Small to medium-sized businesses (SMBs) in the United States are increasingly the victims of cybercrime, according to a survey from security firm Panda Security, released Friday.
The survey found that close to half of U.S. SMBs (44 percent) were hit by some form of cybercrime. Ten percent of U.S. SMBs surveyed were hit so bad that they had to stop production -- worldwide, the average was 30 percent. Some 50 percent of companies in the survey lost time or productivity as a result of being infected.
“IT security is a major issue for small and mid-sized businesses because these companies often lack the in-house staff and resources to fight off increasingly sophisticated and exponentially more targeted Internet attacks," Luis Corrons, PandaLabs technical director, told SCMagazineUS.com in an email. "These companies also tend to be pretty distributed in nature, often employing a high percentage of remote workers and consultants."
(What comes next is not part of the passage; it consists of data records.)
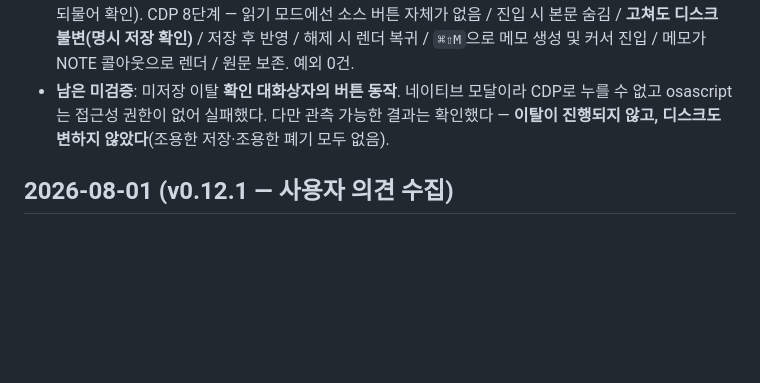
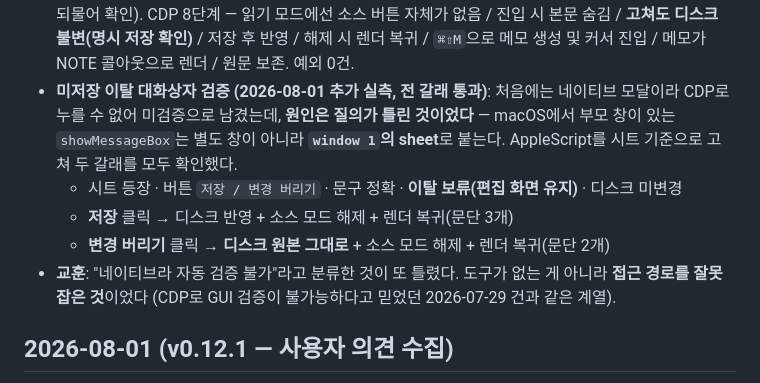
Before and after one commit to KIMHeeKwon/MD-Viewer, a Markdown page: docs/WORKLOG.md, the part around the change. GitHub-like rendering; blank space fills up the shorter version.

```diff
--- a/docs/WORKLOG.md
+++ b/docs/WORKLOG.md
@@ -17,9 +17,15 @@
   markdown-it에 되물어 확인). CDP 8단계 — 읽기 모드에선 소스 버튼 자체가 없음 / 진입 시 본문 숨김 /
   **고쳐도 디스크 불변(명시 저장 확인)** / 저장 후 반영 / 해제 시 렌더 복귀 / `⌘⇧M`으로 메모 생성 및
   커서 진입 / 메모가 NOTE 콜아웃으로 렌더 / 원문 보존. 예외 0건.
-- **남은 미검증**: 미저장 이탈 **확인 대화상자의 버튼 동작**. 네이티브 모달이라 CDP로 누를 수 없고
-  osascript는 접근성 권한이 없어 실패했다. 다만 관측 가능한 결과는 확인했다 —
-  **이탈이 진행되지 않고, 디스크도 변하지 않았다**(조용한 저장·조용한 폐기 모두 없음).
+- **미저장 이탈 대화상자 검증 (2026-08-01 추가 실측, 전 갈래 통과)**: 처음에는 네이티브 모달이라
+  CDP로 누를 수 없어 미검증으로 남겼는데, **원인은 질의가 틀린 것이었다** — macOS에서 부모 창이 있는
+  `showMessageBox`는 별도 창이 아니라 **`window 1`의 sheet**로 붙는다. AppleScript를 시트 기준으로
+  고쳐 두 갈래를 모두 확인했다.
+  - 시트 등장 · 버튼 `저장 / 변경 버리기` · 문구 정확 · **이탈 보류(편집 화면 유지)** · 디스크 미변경
+  - **저장** 클릭 → 디스크 반영 + 소스 모드 해제 + 렌더 복귀(문단 3개)
+  - **변경 버리기** 클릭 → **디스크 원본 그대로** + 소스 모드 해제 + 렌더 복귀(문단 2개)
+- **교훈**: "네이티브라 자동 검증 불가"라고 분류한 것이 또 틀렸다. 도구가 없는 게 아니라
+  **접근 경로를 잘못 잡은 것**이었다 (CDP로 GUI 검증이 불가능하다고 믿었던 2026-07-29 건과 같은 계열).
 
 ## 2026-08-01 (v0.12.1 — 사용자 의견 수집)
 
```
Also changed, not shown: docs/RATIONALE.md (+24 -0 lines).
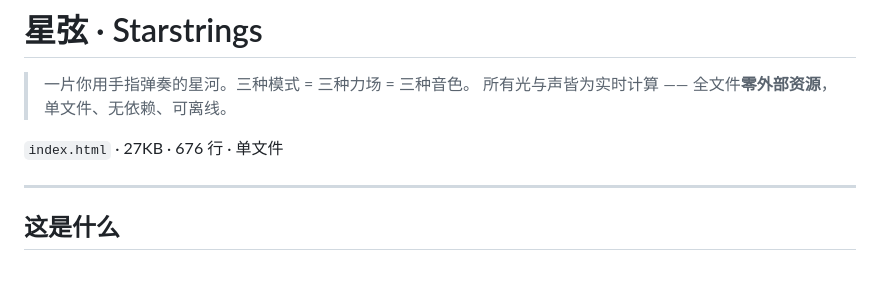
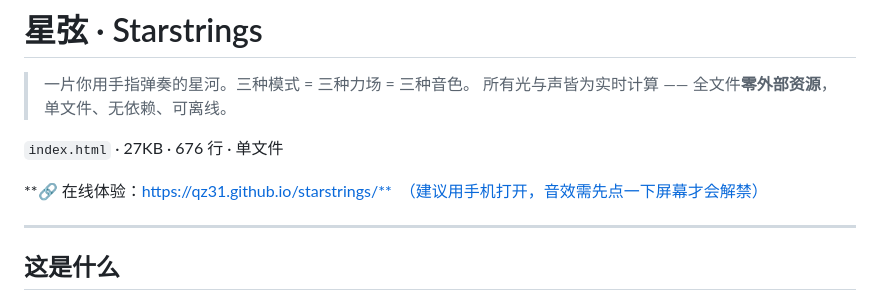
Before and after one commit to Qz31/starstrings, a Markdown page: README.md, the part around the change. Drawn GitHub-style; blank space fills up the shorter version.

Commit message:
sync: README.md

```diff
--- a/README.md
+++ b/README.md
@@ -4,6 +4,8 @@
 > 所有光与声皆为实时计算 —— 全文件**零外部资源**，单文件、无依赖、可离线。
 
 `index.html` · 27KB · 676 行 · 单文件
+
+**🔗 在线体验：https://qz31.github.io/starstrings/**　（建议用手机打开，音效需先点一下屏幕才会解禁）
 
 ---
 
```
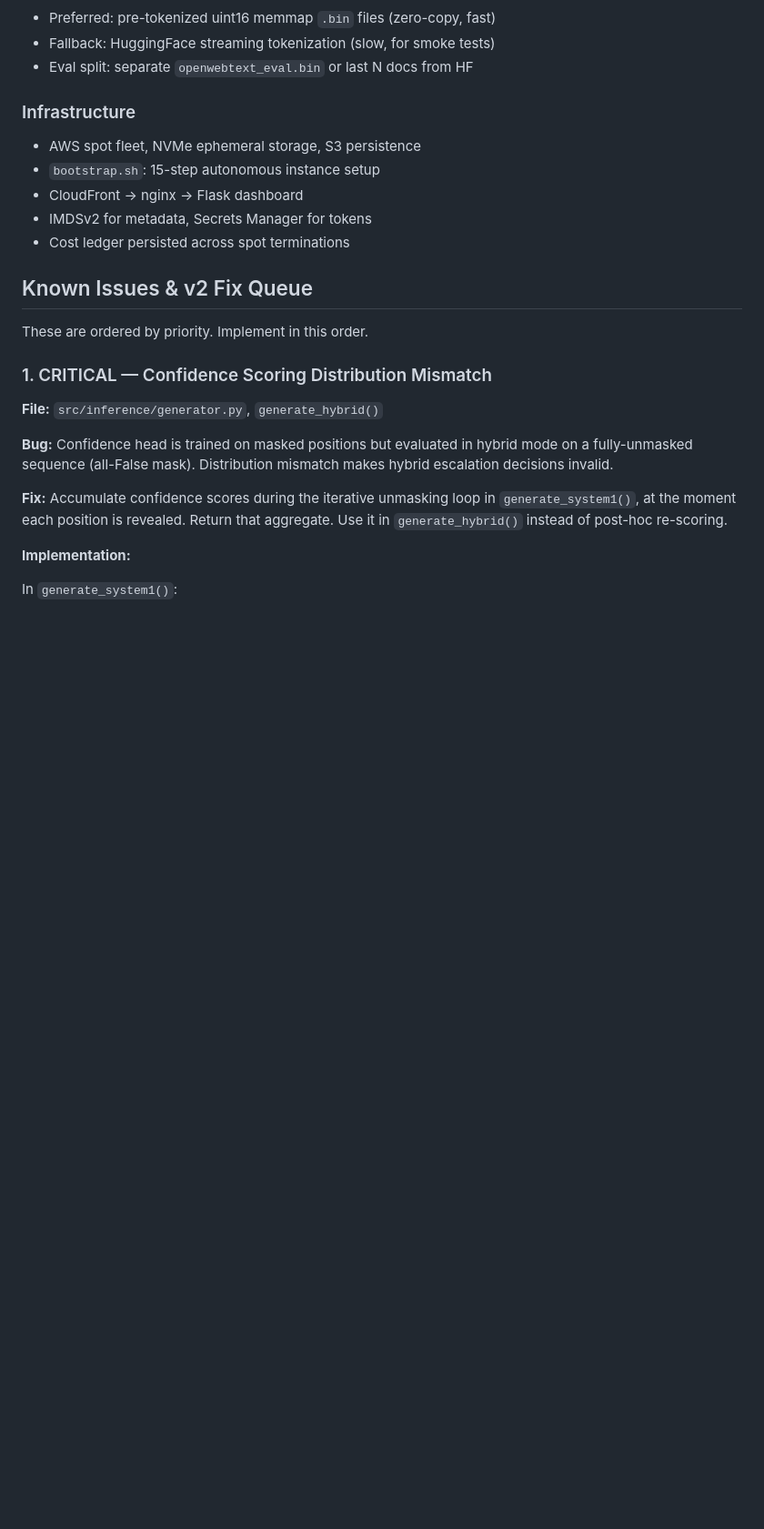
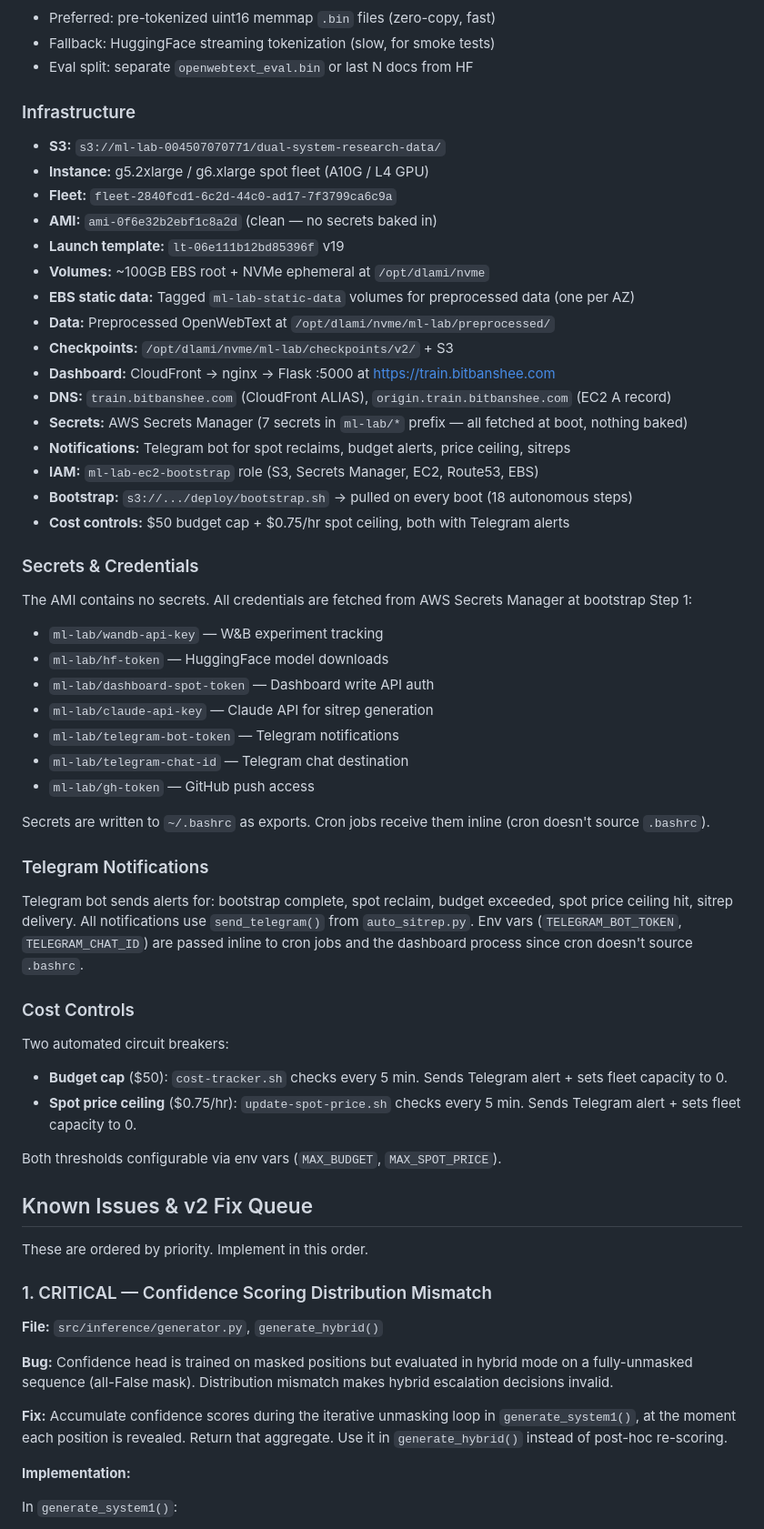
Before and after one commit to BITBANSHEE-C137/KahnemanHybridExperiment, a Markdown page: CLAUDE.md, the part around one of its changes. Shown at 91% size. Drawn GitHub-style; blank space fills up the shorter version.

Commit message:
docs: update CLAUDE.md — v2 training status, secrets, Telegram, cost controls
Co-Authored-By: Claude Opus 4.6 <noreply@anthropic.com>

```diff
--- a/CLAUDE.md
+++ b/CLAUDE.md
@@ -113,11 +115,47 @@ KahnemanHybridExperiment/
 
 ### Infrastructure
 
-- AWS spot fleet, NVMe ephemeral storage, S3 persistence
-- `bootstrap.sh`: 15-step autonomous instance setup
-- CloudFront → nginx → Flask dashboard
-- IMDSv2 for metadata, Secrets Manager for tokens
-- Cost ledger persisted across spot terminations
+- **S3:** `s3://ml-lab-004507070771/dual-system-research-data/`
+- **Instance:** g5.2xlarge / g6.xlarge spot fleet (A10G / L4 GPU)
+- **Fleet:** `fleet-2840fcd1-6c2d-44c0-ad17-7f3799ca6c9a`
+- **AMI:** `ami-0f6e32b2ebf1c8a2d` (clean — no secrets baked in)
+- **Launch template:** `lt-06e111b12bd85396f` v19
+- **Volumes:** ~100GB EBS root + NVMe ephemeral at `/opt/dlami/nvme`
+- **EBS static data:** Tagged `ml-lab-static-data` volumes for preprocessed data (one per AZ)
+- **Data:** Preprocessed OpenWebText at `/opt/dlami/nvme/ml-lab/preprocessed/`
+- **Checkpoints:** `/opt/dlami/nvme/ml-lab/checkpoints/v2/` + S3
+- **Dashboard:** CloudFront → nginx → Flask :5000 at https://train.bitbanshee.com
+- **DNS:** `train.bitbanshee.com` (CloudFront ALIAS), `origin.train.bitbanshee.com` (EC2 A record)
+- **Secrets:** AWS Secrets Manager (7 secrets in `ml-lab/*` prefix — all fetched at boot, nothing baked)
+- **Notifications:** Telegram bot for spot reclaims, budget alerts, price ceiling, sitreps
+- **IAM:** `ml-lab-ec2-bootstrap` role (S3, Secrets Manager, EC2, Route53, EBS)
+- **Bootstrap:** `s3://.../deploy/bootstrap.sh` → pulled on every boot (18 autonomous steps)
+- **Cost controls:** $50 budget cap + $0.75/hr spot ceiling, both with Telegram alerts
+
+### Secrets & Credentials
+
+The AMI contains no secrets. All credentials are fetched from AWS Secrets Manager at bootstrap Step 1:
+- `ml-lab/wandb-api-key` — W&B experiment tracking
+- `ml-lab/hf-token` — HuggingFace model downloads
+- `ml-lab/dashboard-spot-token` — Dashboard write API auth
+- `ml-lab/claude-api-key` — Claude API for sitrep generation
+- `ml-lab/telegram-bot-token` — Telegram notifications
+- `ml-lab/telegram-chat-id` — Telegram chat destination
+- `ml-lab/gh-token` — GitHub push access
+
+Secrets are written to `~/.bashrc` as exports. Cron jobs receive them inline (cron doesn't source `.bashrc`).
+
+### Telegram Notifications
+
+Telegram bot sends alerts for: bootstrap complete, spot reclaim, budget exceeded, spot price ceiling hit, sitrep delivery. All notifications use `send_telegram()` from `auto_sitrep.py`. Env vars (`TELEGRAM_BOT_TOKEN`, `TELEGRAM_CHAT_ID`) are passed inline to cron jobs and the dashboard process since cron doesn't source `.bashrc`.
+
+### Cost Controls
+
+Two automated circuit breakers:
+- **Budget cap** ($50): `cost-tracker.sh` checks every 5 min. Sends Telegram alert + sets fleet capacity to 0.
+- **Spot price ceiling** ($0.75/hr): `update-spot-price.sh` checks every 5 min. Sends Telegram alert + sets fleet capacity to 0.
+
+Both thresholds configurable via env vars (`MAX_BUDGET`, `MAX_SPOT_PRICE`).
 
 ## Known Issues & v2 Fix Queue
 
```
Also changed, not shown: other parts of CLAUDE.md (+15 -25 lines).
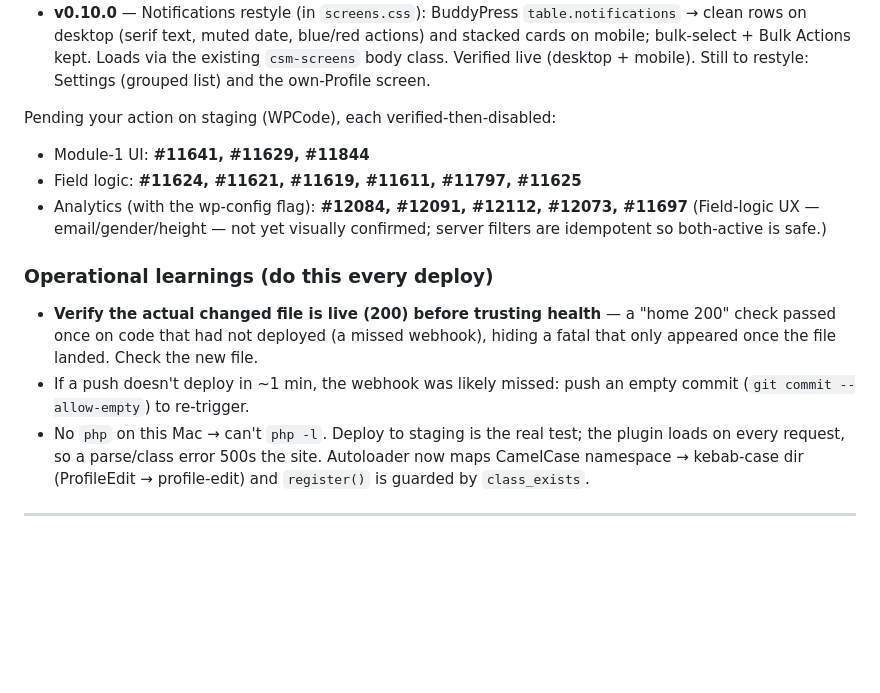
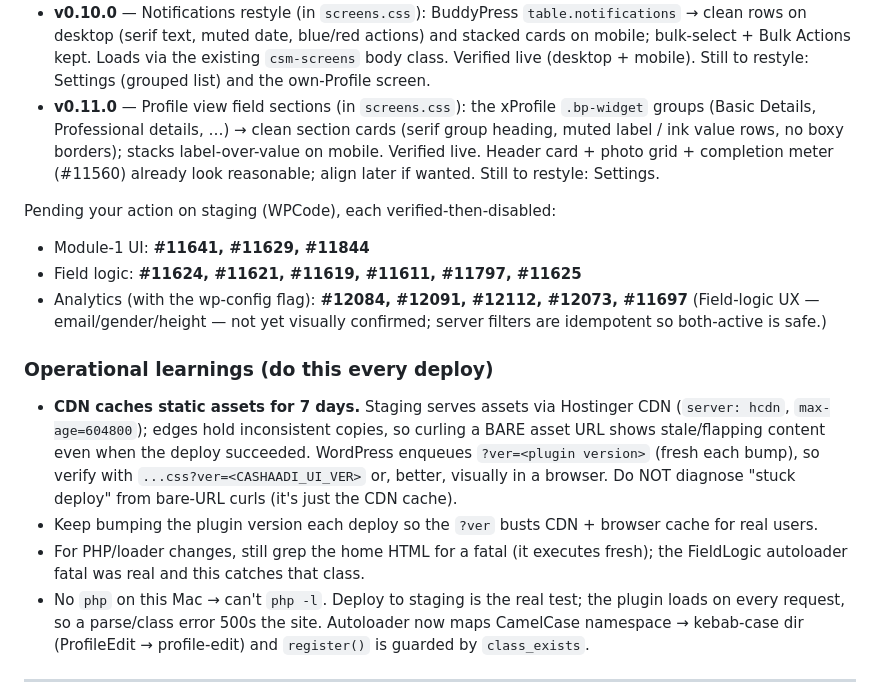
Before and after one commit to yugantarg/cashaadi, a Markdown page: HANDOFF.md, the part around the change. Drawn GitHub-style; blank space fills up the shorter version.

Commit message:
docs: record Profile-view restyle (0.11.0) + CDN cache learning in HANDOFF

```diff
--- a/HANDOFF.md
+++ b/HANDOFF.md
@@ -46,6 +46,12 @@ WPCode snippets — nothing disabled yet):
   actions) and stacked cards on mobile; bulk-select + Bulk Actions kept. Loads via
   the existing `csm-screens` body class. Verified live (desktop + mobile).
   Still to restyle: Settings (grouped list) and the own-Profile screen.
+- **v0.11.0** — Profile view field sections (in `screens.css`): the xProfile
+  `.bp-widget` groups (Basic Details, Professional details, …) → clean section
+  cards (serif group heading, muted label / ink value rows, no boxy borders);
+  stacks label-over-value on mobile. Verified live. Header card + photo grid +
+  completion meter (#11560) already look reasonable; align later if wanted.
+  Still to restyle: Settings.
 
 Pending your action on staging (WPCode), each verified-then-disabled:
 - Module-1 UI: **#11641, #11629, #11844**
@@ -55,11 +61,16 @@ Pending your action on staging (WPCode), each verified-then-disabled:
 filters are idempotent so both-active is safe.)
 
 ### Operational learnings (do this every deploy)
-- **Verify the actual changed file is live (200) before trusting health** — a
-  "home 200" check passed once on code that had not deployed (a missed webhook),
-  hiding a fatal that only appeared once the file landed. Check the new file.
-- If a push doesn't deploy in ~1 min, the webhook was likely missed: push an
-  empty commit (`git commit --allow-empty`) to re-trigger.
+- **CDN caches static assets for 7 days.** Staging serves assets via Hostinger
+  CDN (`server: hcdn`, `max-age=604800`); edges hold inconsistent copies, so
+  curling a BARE asset URL shows stale/flapping content even when the deploy
+  succeeded. WordPress enqueues `?ver=<plugin version>` (fresh each bump), so
+  verify with `...css?ver=<CASHAADI_UI_VER>` or, better, visually in a browser.
+  Do NOT diagnose "stuck deploy" from bare-URL curls (it's just the CDN cache).
+- Keep bumping the plugin version each deploy so the `?ver` busts CDN + browser
+  cache for real users.
+- For PHP/loader changes, still grep the home HTML for a fatal (it executes
+  fresh); the FieldLogic autoloader fatal was real and this catches that class.
 - No `php` on this Mac → can't `php -l`. Deploy to staging is the real test;
   the plugin loads on every request, so a parse/class error 500s the site.
   Autoloader now maps CamelCase namespace → kebab-case dir (ProfileEdit →
```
The study surveyed 5,760 companies worldwide, with up to 400 computers deployed. U.S. SMBs said that viruses affected their companies the most (41 percent), followed by spyware (26 percent). Viruses also ranked first worldwide, with 55 percent of respondents saying that category of malware was the biggest threat to their businesses.
It's not that SMBs are unaware of the threats. Some 97 percent of U.S. SMBs have installed anti-virus and 95 percent claim their security systems are up to date. But many still lack other common security protections. A sizable minority, 29 percent, said they have no anti-spam in place, 22 percent are without anti-spyware technology and 16 percent do not have firewalls. In addition, 52 percent said they have no web filtering solution in place. Even security training seems to be overlooked. Some 39 percent of respondents said that they have yet to be trained about IT threats.
Of U.S. SMBs that reported they had no security systems in place, 27 percent said they just aren't important or necessary, and 20 percent thought they were too expensive, the study found.
"Despite strong efforts in the US to educate businesses about the importance of computer security, a staggering number of small and medium-sized businesses have become victims of cybercrime," Corrons said in a statement.
"In addition, it was surprising to see so many businesses fail to adopt the most basic security measures, such as anti-spam and firewall protection," he said. "There are relatively few barriers to entry for small and medium sized businesses to access this level of protection, which can make a lot of difference in the end."